Switzerland finished the process of 'rehabilitating' more than a hundred people punished during WWII for helping Jews escape Nazi persecution on Wednesday.
But only one of the 137 people vindicated by the report actually lived to see their name cleared.
"All these people are today dead," Alexandre Schneebeli, secretary of the Swiss parliament's rehabilitation commission, told AFP.
"This recognition was essential in the eyes of the people concerned and those close to them," the statement added.
Swiss courts in the Nazi-era punished those caught aiding Jews on the grounds that their actions violated Swiss neutrality.

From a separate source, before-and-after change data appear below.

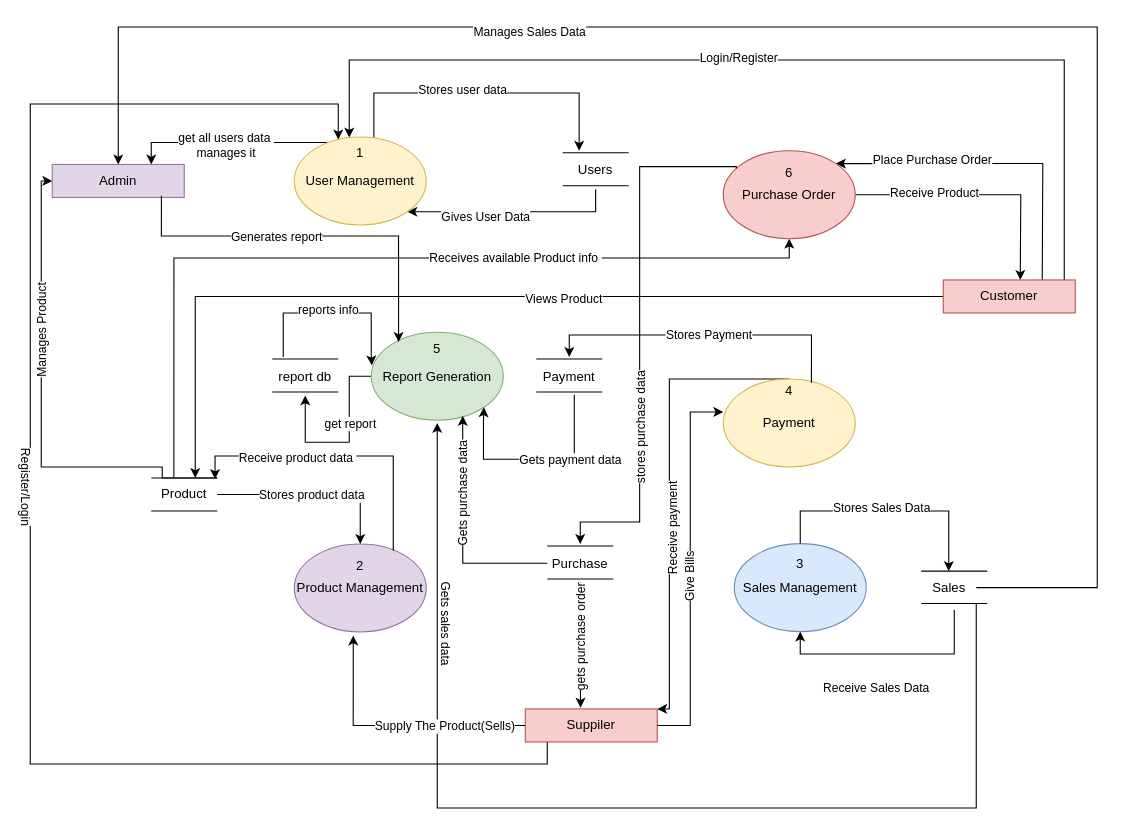
Before: Untitled Diagram.drawio in pawal-karki/DRAW.IO, a draw.io diagram. Source tidied: cells renumbered, new cells numbered last; positions are measured from the earlier drawing's top-left corner, leaving out a move shared by most shapes. Both pictures are drawn from the tidied source at 110%, with x=0, y=0 at pixel (30, 26).
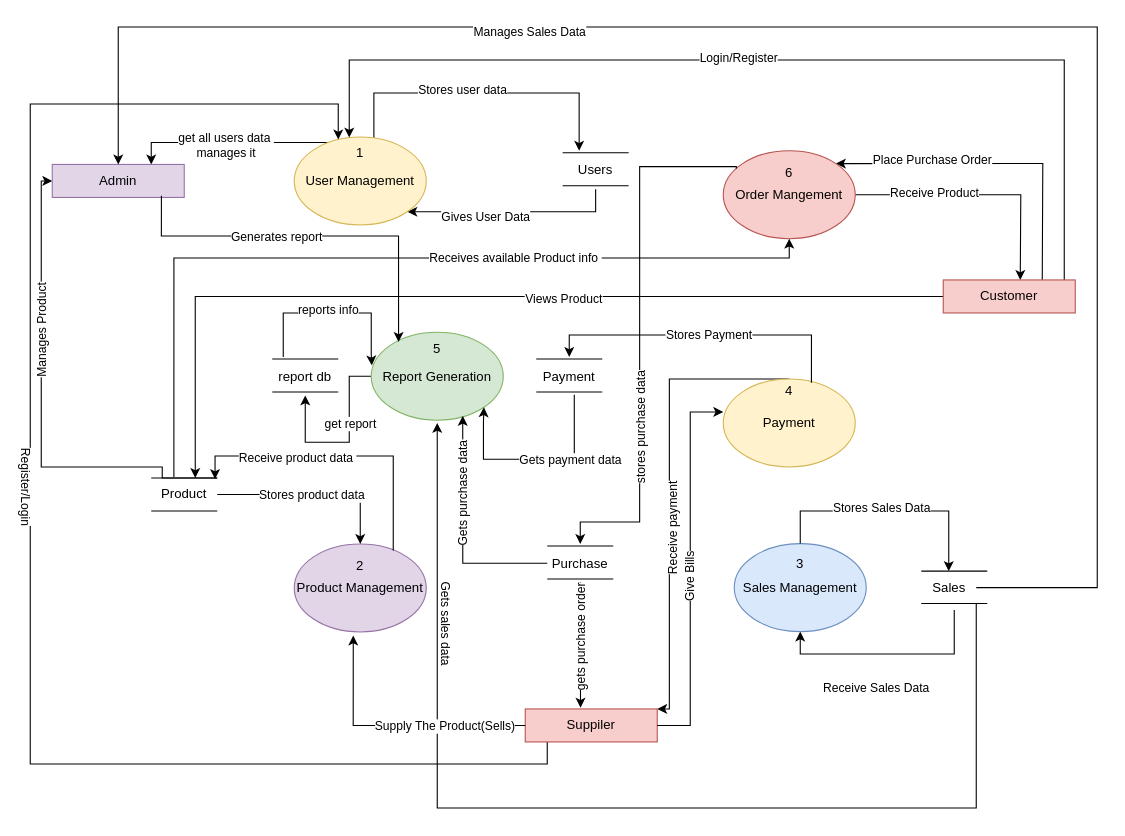
Above is the later version.

What changed in the source:
```diff
@@
-    <mxCell id="18" value="Purchase Order" style="ellipse;whiteSpace=wrap;html=1;fillColor=#f8cecc;strokeColor=#b85450;" parent="1" vertex="1">
+    <mxCell id="18" value="Order Mangement" style="ellipse;whiteSpace=wrap;html=1;fillColor=#f8cecc;strokeColor=#b85450;" parent="1" vertex="1">
       <mxGeometry x="630" y="112.5" width="120" height="80" as="geometry" />
     </mxCell>
```
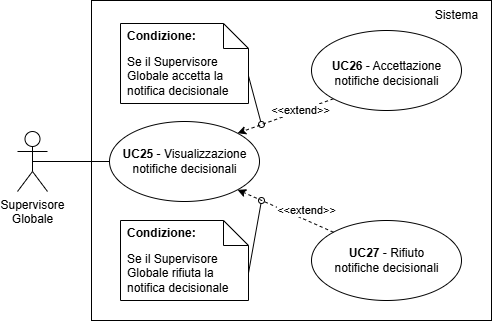
Before: documents/rtb/assets/UC25.png, a diagram exported from draw.io (teamcodealchemists/docs). Source tidied: cells renumbered, new cells last; positions are measured from the earlier drawing's top-left corner, leaving out a move shared by most shapes.
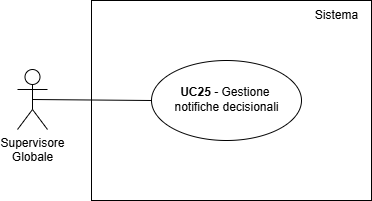
Above is the later version.

Change to the diagram source:
```diff
@@ -3,72 +3,22 @@
     <mxCell id="0" />
     <mxCell id="1" parent="0" />
     <mxCell id="2" value="Supervisore&lt;div&gt;Globale&lt;/div&gt;" style="shape=umlActor;verticalLabelPosition=bottom;verticalAlign=top;html=1;outlineConnect=0;" parent="1" vertex="1">
-      <mxGeometry y="131" width="30" height="60" as="geometry" />
+      <mxGeometry x="74" y="119" width="30" height="60" as="geometry" />
     </mxCell>
     <mxCell id="3" style="rounded=0;whiteSpace=wrap;html=1;" parent="1" vertex="1">
-      <mxGeometry x="74" width="400" height="320" as="geometry" />
+      <mxGeometry x="148" y="50" width="280" height="200" as="geometry" />
     </mxCell>
     <mxCell id="4" style="ellipse;whiteSpace=wrap;html=1;fontStyle=1;" parent="1" vertex="1">
-      <mxGeometry x="92" y="121" width="150" height="80" as="geometry" />
+      <mxGeometry x="208" y="110" width="150" height="80" as="geometry" />
     </mxCell>
-    <mxCell id="5" value="&lt;b&gt;UC25&amp;nbsp;&lt;/b&gt;- Visualizzazione&lt;div&gt;notifiche decisionali&lt;/div&gt;" style="text;html=1;align=center;verticalAlign=middle;strokeColor=none;fillColor=none;" parent="1" vertex="1">
-      <mxGeometry x="92" y="141" width="150" height="40" as="geometry" />
+    <mxCell id="5" value="&lt;b&gt;UC25&amp;nbsp;&lt;/b&gt;- Gestione&amp;nbsp;&lt;div&gt;notifiche decisionali&lt;/div&gt;" style="text;html=1;align=center;verticalAlign=middle;strokeColor=none;fillColor=none;" parent="1" vertex="1">
+      <mxGeometry x="218" y="129" width="130" height="40" as="geometry" />
     </mxCell>
     <mxCell id="6" style="endArrow=none;html=1;rounded=0;entryX=0;entryY=0.5;entryDx=0;entryDy=0;exitX=0.5;exitY=0.5;exitDx=0;exitDy=0;exitPerimeter=0;" parent="1" edge="1" source="2" target="4">
       <mxGeometry relative="1" as="geometry" />
     </mxCell>
-    <mxCell id="7" style="rounded=0;jettySize=auto;html=1;entryX=1;entryY=0;entryDx=0;entryDy=0;dashed=1;exitX=0;exitY=1;exitDx=0;exitDy=0;" parent="1" edge="1" source="9" target="4">
-      <mxGeometry relative="1" as="geometry" />
-    </mxCell>
-    <mxCell id="8" value="&amp;lt;&amp;lt;extend&amp;gt;&amp;gt;" style="edgeLabel;html=1;align=center;verticalAlign=middle;" parent="7" vertex="1">
-      <mxGeometry x="-0.17" y="-3" relative="1" as="geometry">
-        <mxPoint x="7" as="offset" />
-      </mxGeometry>
-    </mxCell>
-    <mxCell id="9" style="ellipse;whiteSpace=wrap;html=1;fontStyle=1;" parent="1" vertex="1">
-      <mxGeometry x="294" y="30" width="150" height="80" as="geometry" />
-    </mxCell>
-    <mxCell id="10" value="&lt;b&gt;UC26&amp;nbsp;&lt;/b&gt;- Accettazione&lt;div&gt;notifiche decisionali&lt;br&gt;&lt;/div&gt;" style="text;html=1;align=center;verticalAlign=middle;strokeColor=none;fillColor=none;" parent="1" vertex="1">
-      <mxGeometry x="304" y="53" width="130" height="40" as="geometry" />
-    </mxCell>
     <mxCell id="11" value="Sistema" style="text;html=1;align=center;verticalAlign=middle;strokeColor=none;fillColor=none;" parent="1" vertex="1">
-      <mxGeometry x="404" width="70" height="30" as="geometry" />
+      <mxGeometry x="358" y="50" width="70" height="30" as="geometry" />
     </mxCell>
-    <mxCell id="12" style="ellipse;whiteSpace=wrap;html=1;fontStyle=1;" parent="1" vertex="1">
-      <mxGeometry x="294" y="220" width="150" height="80" as="geometry" />
-    </mxCell>
-    <mxCell id="13" style="rounded=0;jettySize=auto;html=1;entryX=1;entryY=1;entryDx=0;entryDy=0;exitX=0;exitY=0;exitDx=0;exitDy=0;dashed=1;" parent="1" edge="1" source="12" target="4">
-      <mxGeometry relative="1" as="geometry" />
-    </mxCell>
-    <mxCell id="14" value="&amp;lt;&amp;lt;extend&amp;gt;&amp;gt;" style="edgeLabel;html=1;align=center;verticalAlign=middle;" parent="13" vertex="1">
-      <mxGeometry x="0.28" y="-2" relative="1" as="geometry">
-        <mxPoint x="33" y="7" as="offset" />
-      </mxGeometry>
-    </mxCell>
-    <mxCell id="15" value="&lt;b&gt;UC27&amp;nbsp;&lt;/b&gt;- Rifiuto&lt;div&gt;notifiche decisionali&lt;br&gt;&lt;/div&gt;" style="text;html=1;align=center;verticalAlign=middle;strokeColor=none;fillColor=none;" parent="1" vertex="1">
-      <mxGeometry x="304" y="240" width="130" height="40" as="geometry" />
-    </mxCell>
-    <mxCell id="16" style="rounded=0;jettySize=auto;html=1;exitX=0;exitY=0;exitDx=128;exitDy=52.5;exitPerimeter=0;endArrow=oval;endFill=0;" parent="1" edge="1" source="17">
-      <mxGeometry relative="1" as="geometry">
-        <mxPoint x="244" y="124" as="targetPoint" />
-      </mxGeometry>
-    </mxCell>
-    <mxCell id="17" value="Se il Supervisore Globale accetta la notifica decisionale" style="shape=note2;boundedLbl=1;whiteSpace=wrap;html=1;size=25;verticalAlign=top;align=left;spacingLeft=5;" parent="1" vertex="1">
-      <mxGeometry x="103" y="23" width="128" height="80" as="geometry" />
-    </mxCell>
-    <mxCell id="18" value="&lt;b&gt;Condizione:&lt;/b&gt;" style="strokeColor=none;fillColor=none;align=left;spacingLeft=5;whiteSpace=wrap;html=1;" parent="17" vertex="1">
-      <mxGeometry width="128" height="25" relative="1" as="geometry" />
-    </mxCell>
-    <mxCell id="19" value="Se il Supervisore Globale rifiuta la notifica decisionale" style="shape=note2;boundedLbl=1;whiteSpace=wrap;html=1;size=25;verticalAlign=top;align=left;spacingLeft=5;" parent="1" vertex="1">
-      <mxGeometry x="103" y="220" width="128" height="80" as="geometry" />
-    </mxCell>
-    <mxCell id="20" value="&lt;b&gt;Condizione:&lt;/b&gt;" style="strokeColor=none;fillColor=none;align=left;spacingLeft=5;whiteSpace=wrap;html=1;" parent="19" vertex="1">
-      <mxGeometry width="128" height="25" relative="1" as="geometry" />
-    </mxCell>
-    <mxCell id="21" style="rounded=0;jettySize=auto;html=1;exitX=0;exitY=0;exitDx=128;exitDy=52.5;exitPerimeter=0;endArrow=oval;endFill=0;" parent="1" edge="1" source="19">
-      <mxGeometry relative="1" as="geometry">
-        <mxPoint x="244" y="200" as="targetPoint" />
-      </mxGeometry>
-    </mxCell>
   </root>
 </mxGraphModel>
```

Switzerland helped nearly 300,000 refugees from Nazi-occupied Europe during the war years, but also turned back 20,000 - most of them Jews.
In 2001 a committee of historians concluded the policy pursued by the Swiss between 1933, when Hitler came to power in Germany and 1945, when he was finally defeated by the Allied forces, had been "excessively restrictive."
The Swiss parliament adopted the rehabilitation law as a result.
Of the 137 people rehabilitated, 59 were Swiss, 34 French, 24 Italian, six German, three Polish, with one Czech, one Hungarian, a Spaniard -- and several who were "stateless" at the time